3) The Dollar General retailer chain is opening almost twenty stores a week, while thousands of other retail stores are expected to close this next year. So far, the retailer has opened 925 stores this year, with 1,000 opened by the end of 2020. Presently, they have 16,000 retail outlets, and estimate that three quarters of the U.S. residents live within five miles of a Dollar General store. Revenues continue to increase with sales rising 8.9% to nearly $7 billion dollars over the last three months compared to the same period last year.

4) Stock market closings for – 5 DEC 19:

Dow           27,677.79    up    28.01
Nasdaq        8,570.70    up      4.03
S&P 500       3,117.43    up      4.67

10 Year Yield:    up   at    1.80%

Oil:    up   at    $58.33

18 October 2019

1) New home construction has dropped from a twelve year high in September, although single home construction rose for a fourth straight month. This indicates the housing market remains supported by lower mortgage rates even as economy slows. Housing starts declined 9.4% last month as construction in the volatile multi-family housing segment dropped.

2) The Prime Minister of the United Kingdom announced a great new Brexit deal. The proposed exit plan goes before the U.K. parliament this Saturday, the EU (European Union) claimed the deal was a fair and balance one. Parliament must vote approval before the deal can be accepted, however, this time the Conservative party is now committed to this deal and not a ‘no-deal’ and so will campaign for a majority support.

3) The employees for the bank Goldman Sachs will receive the lowest pay in the last ten years. This is a result of software systems doing more and more of the company’s business, another example of technology displacement. The bank set aside 35% of its revenues for staff compensation and benefits this year, the lowest rate since 2009, with an average employee earning of $246,000 less than half of the $527,000 from last year.

4) Stock market closings for – 17 OCT 19:

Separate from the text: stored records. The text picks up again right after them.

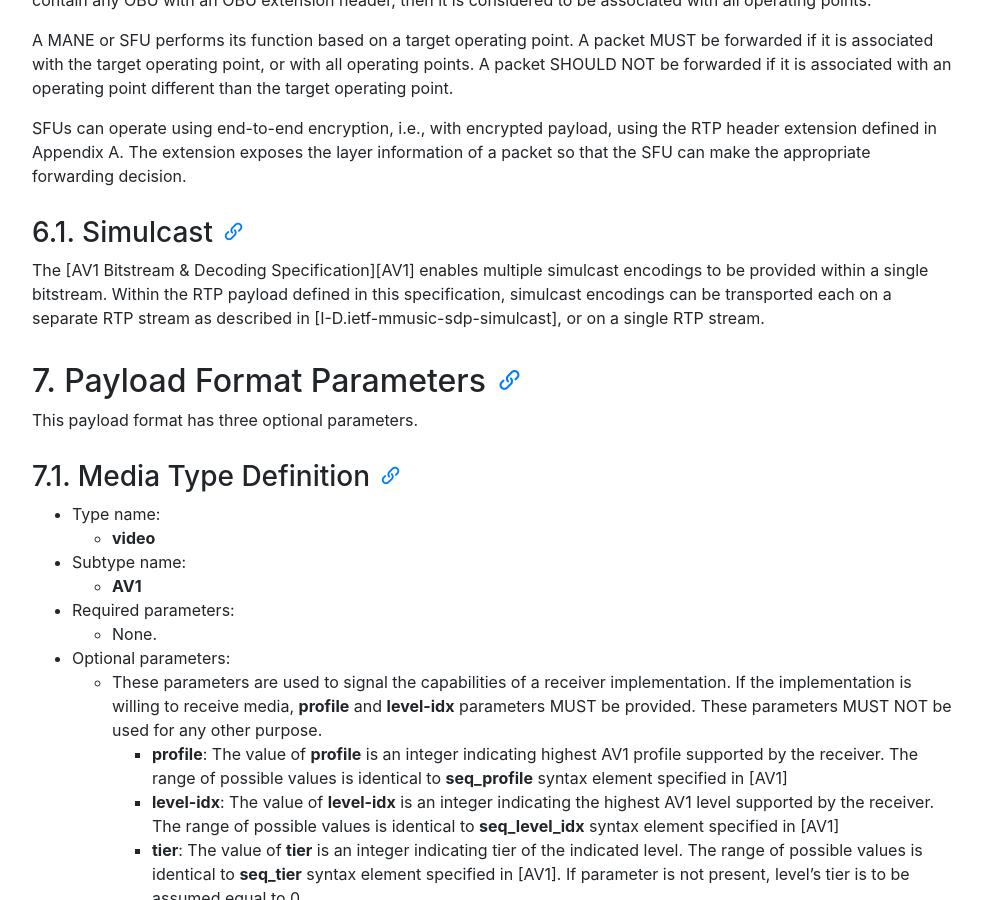
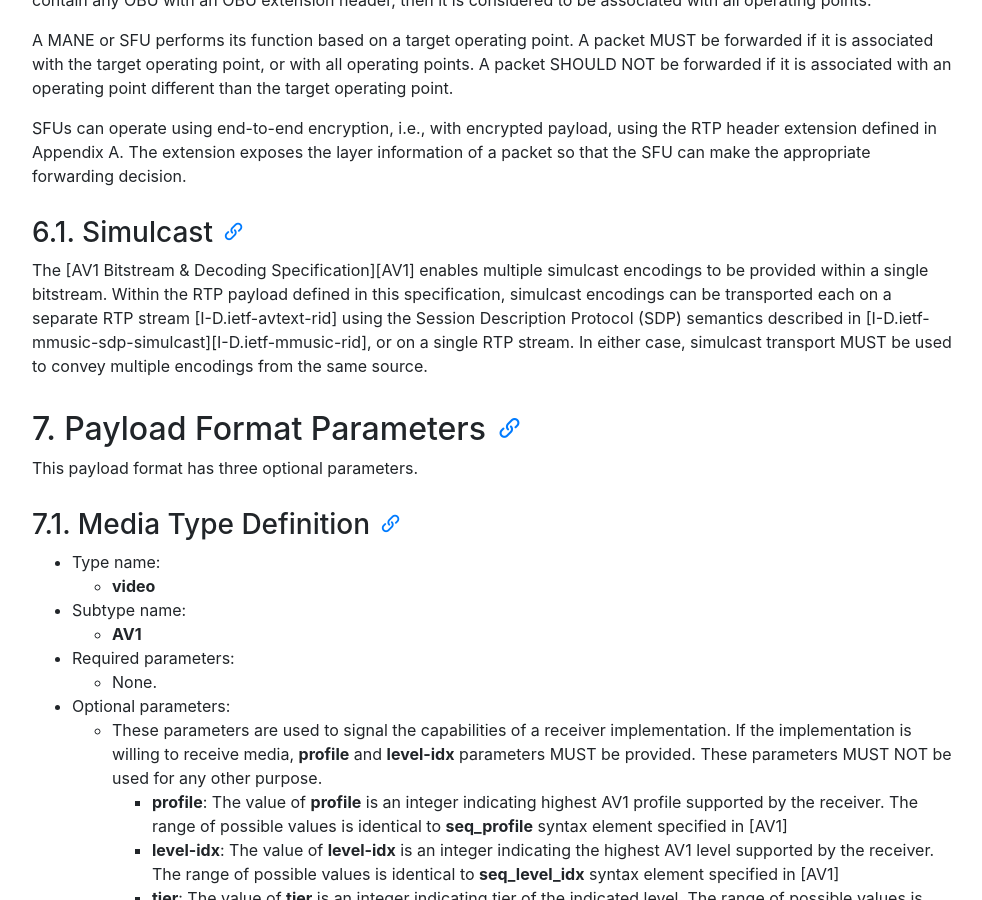
Before and after one commit to AOMediaCodec/av1-rtp-spec, a Jekyll site: the page built from index.md, in a window 1280 px wide and 900 px high, scrolled down 7484 px. Shown: the whole window, without its empty margins (53-1035 px from the left). Built offline with Jekyll 4.4.1, drawn with Linux system fonts in a browser that asks for light colours; nearby versions of some CDN libraries; some of the changed text lies outside the part shown.

Commit message:
Add references and prohibition on multiple sources for simulcast

```diff
--- a/av1-rtp-spec.md
+++ b/av1-rtp-spec.md
@@ -360,7 +360,9 @@ decision.
 
 The [AV1 Bitstream & Decoding Specification][AV1] enables multiple simulcast encodings to be provided within
 a single bitstream. Within the RTP payload defined in this specification, simulcast encodings can be transported
-each on a separate RTP stream as described in [I-D.ietf-mmusic-sdp-simulcast], or on a single RTP stream.
+each on a separate RTP stream [I-D.ietf-avtext-rid] using the Session Description Protocol (SDP) semantics
+described in [I-D.ietf-mmusic-sdp-simulcast][I-D.ietf-mmusic-rid], or on a single RTP stream. In either
+case, simulcast transport MUST be used to convey multiple encodings from the same source.
 
 ## 7. Payload Format Parameters
 
@@ -644,6 +646,10 @@ Answer SDP:
 
  * [I-D.ietf-avtext-lrr](https://tools.ietf.org/html/draft-ietf-avtext-lrr-07 "ietf-avtext-lrr")  **The Layer Refresh Request (LRR) RTCP Feedback Message**, J. Lennox, D. Hong, J. Uberti, S. Holmer, and M. Flodman, June 29, 2017.
 
+  * [I-D.ietf-avtext-rid](https://tools.ietf.org/html/draft-ietf-avtext-rid "ietf-avtext-rid")  ** RTP Stream Identifier Source Description (SDES)**, A. Roach, S. Nandakumar, P. Thatcher, October 06, 2016.
+
+  * [I-D.ietf-mmusic-rid](https://tools.ietf.org/html/draft-ietf-mmusic-rid "ietf-mmusic-rid")  ** RTP Payload Format Restrictions**, A. Roach, May 15, 2018.
+
   * [I-D.ietf-mmusic-sdp-simulcast](https://tools.ietf.org/html/draft-ietf-mmusic-sdp-simulcast "ietf-mmusic-sdp-simulcast")  ** Using Simulcast in SDP and RTP Sessions**, B. Burman, M. Westerlund, S. Nandakumar, M. Zanaty, March 5, 2019.
 
 
```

Dow           27,025.88    up    23.90
Nasdaq        8,156.85    up    32.67
S&P 500       2,997.95    up      8.26

10 Year Yield:    up   at    1.76%

Oil:    up   at    $54.05